The conference covered developments in the fields of VR, AR and the “metaverse,” with an emphasis on the human factor, and included several lectures and demonstrations. It opened with a unique demo by Australian philosopher David Chalmers, VR researchers Mel Slater from Barcelona and Prof. Doron Friedman, head of the Advanced Reality Lab at Reichman University’s School of Communications – and Albert Einstein; they all met in a virtual world to discuss Chalmers’s new book, Reality +, which addresses philosophical questions arising from virtual worlds. Among other things, Chalmers maintains that there is no fundamental difference between “reality” and “virtual reality,” and that even if people spend most of their time in virtual reality in the future, they can still have meaningful lives.

To watch part of the demo click here >>

One of the aims of the conference was to bridge between academia and industry. Some of the topics discussed were: How virtual reality can help basic science in brain research and psychology, what brain research and psychology can teach us about the development of virtual and augmented reality, and applications in the fields of mental health, training, and teaching. In addition, a panel was held on the expected dangers of the transition from social networks to the metaverse.

“The field of XR – virtual reality, augmented reality and telepresence technologies – is currently undergoing rapid development,” said Prof. Doron Friedman. “There are many complex problems to solve, so it could take a good few years, but I am willing to bet that in 20 years we will look back and try to understand how our world turned completely upside down. The potential for change is even greater than that of smartphones.”
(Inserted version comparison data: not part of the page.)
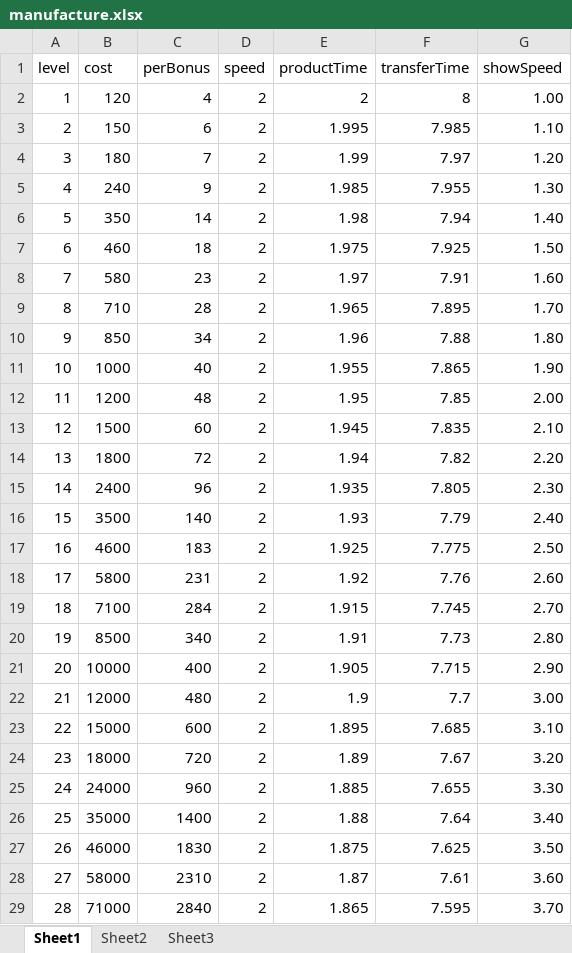
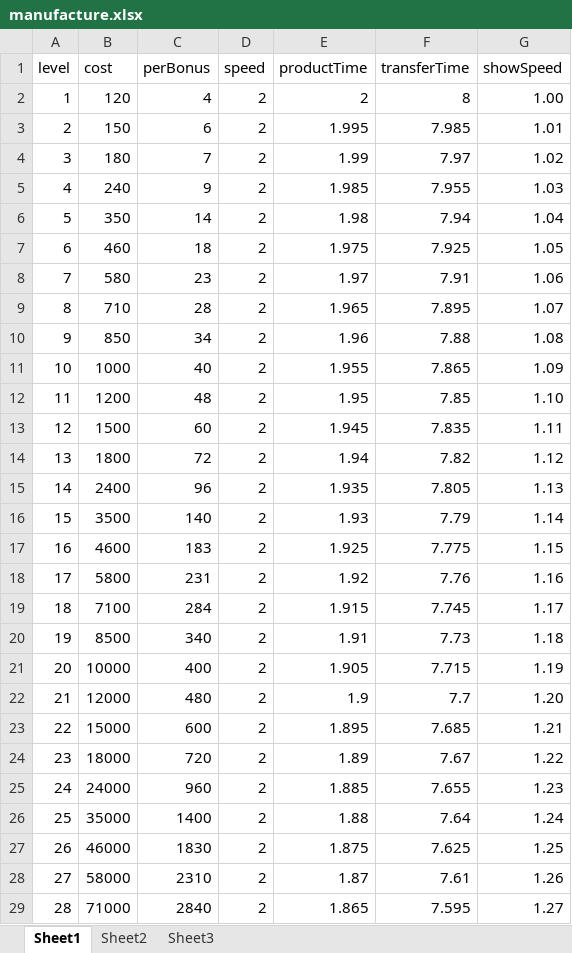
Before and after one commit to hujinping/duopai, an Excel workbook: Bees/xlsx/manufacture.xlsx, sheet Sheet1, drawn as a sheet; only a part is shown; values as stored, in another font and other column widths than the file's, no borders; the diff covers the shown part only; the diff names each change by its address in the sheet, - before the commit and + after, or states it on an @@ line.

Commit message:
生产线速度显示修改

```diff
--- a/Bees/xlsx/manufacture.xlsx (sheet Sheet1)
+++ b/Bees/xlsx/manufacture.xlsx (sheet Sheet1)
-G3 (showSpeed): 1.10
+G3 (showSpeed): 1.01
-G4 (showSpeed): 1.20
+G4 (showSpeed): 1.02
-G5 (showSpeed): 1.30
+G5 (showSpeed): 1.03
-G6 (showSpeed): 1.40
+G6 (showSpeed): 1.04
-G7 (showSpeed): 1.50
+G7 (showSpeed): 1.05
-G8 (showSpeed): 1.60
+G8 (showSpeed): 1.06
-G9 (showSpeed): 1.70
+G9 (showSpeed): 1.07
-G10 (showSpeed): 1.80
+G10 (showSpeed): 1.08
-G11 (showSpeed): 1.90
+G11 (showSpeed): 1.09
-G12 (showSpeed): 2.00
+G12 (showSpeed): 1.10
-G13 (showSpeed): 2.10
+G13 (showSpeed): 1.11
-G14 (showSpeed): 2.20
+G14 (showSpeed): 1.12
-G15 (showSpeed): 2.30
+G15 (showSpeed): 1.13
-G16 (showSpeed): 2.40
+G16 (showSpeed): 1.14
-G17 (showSpeed): 2.50
+G17 (showSpeed): 1.15
-G18 (showSpeed): 2.60
+G18 (showSpeed): 1.16
-G19 (showSpeed): 2.70
+G19 (showSpeed): 1.17
-G20 (showSpeed): 2.80
+G20 (showSpeed): 1.18
-G21 (showSpeed): 2.90
+G21 (showSpeed): 1.19
-G22 (showSpeed): 3.00
+G22 (showSpeed): 1.20
-G23 (showSpeed): 3.10
+G23 (showSpeed): 1.21
-G24 (showSpeed): 3.20
+G24 (showSpeed): 1.22
-G25 (showSpeed): 3.30
+G25 (showSpeed): 1.23
-G26 (showSpeed): 3.40
+G26 (showSpeed): 1.24
-G27 (showSpeed): 3.50
+G27 (showSpeed): 1.25
-G28 (showSpeed): 3.60
+G28 (showSpeed): 1.26
-G29 (showSpeed): 3.70
+G29 (showSpeed): 1.27
```
Also changed, not shown: 272 edited cells elsewhere in this sheet.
During the conference, live demos were held presenting outstanding projects by Reichman University students, including:

  • Shir Shviro and Dean Herzlich - Communications students who developed the first prototype in the world for the treatment of “Hikikomori” syndrome using VR.
  • Gal Yaar & Danielle Yosef – Psychology students who presented the application they developed for a VR device, which focuses on improving cognitive executive brain functions.
  • Alon Shoa – A student of the M.A. program in Machine Learning and Data Science, who presented the artificial intelligence he developed based on the GPT-3 model.

 

Conference participants were also offered a taste of the way content is delivered to students through VR devices, a method that the university has begun to employ recent years.

 

In addition, a number of companies from the industry presented live demos of XR experiences:

  • AR51 – A system for capturing motion using only cameras, which enables the experience of entering another body.
  • Woojer – A combination of virtual reality with a vibrating vest that converts sound into a physical sensation.
  • VRgo – Creates content and workshops using virtual reality devices

 


Finally, Sheba Medical Center presented the way in which neurocognitive assessments are performed using VR experiences.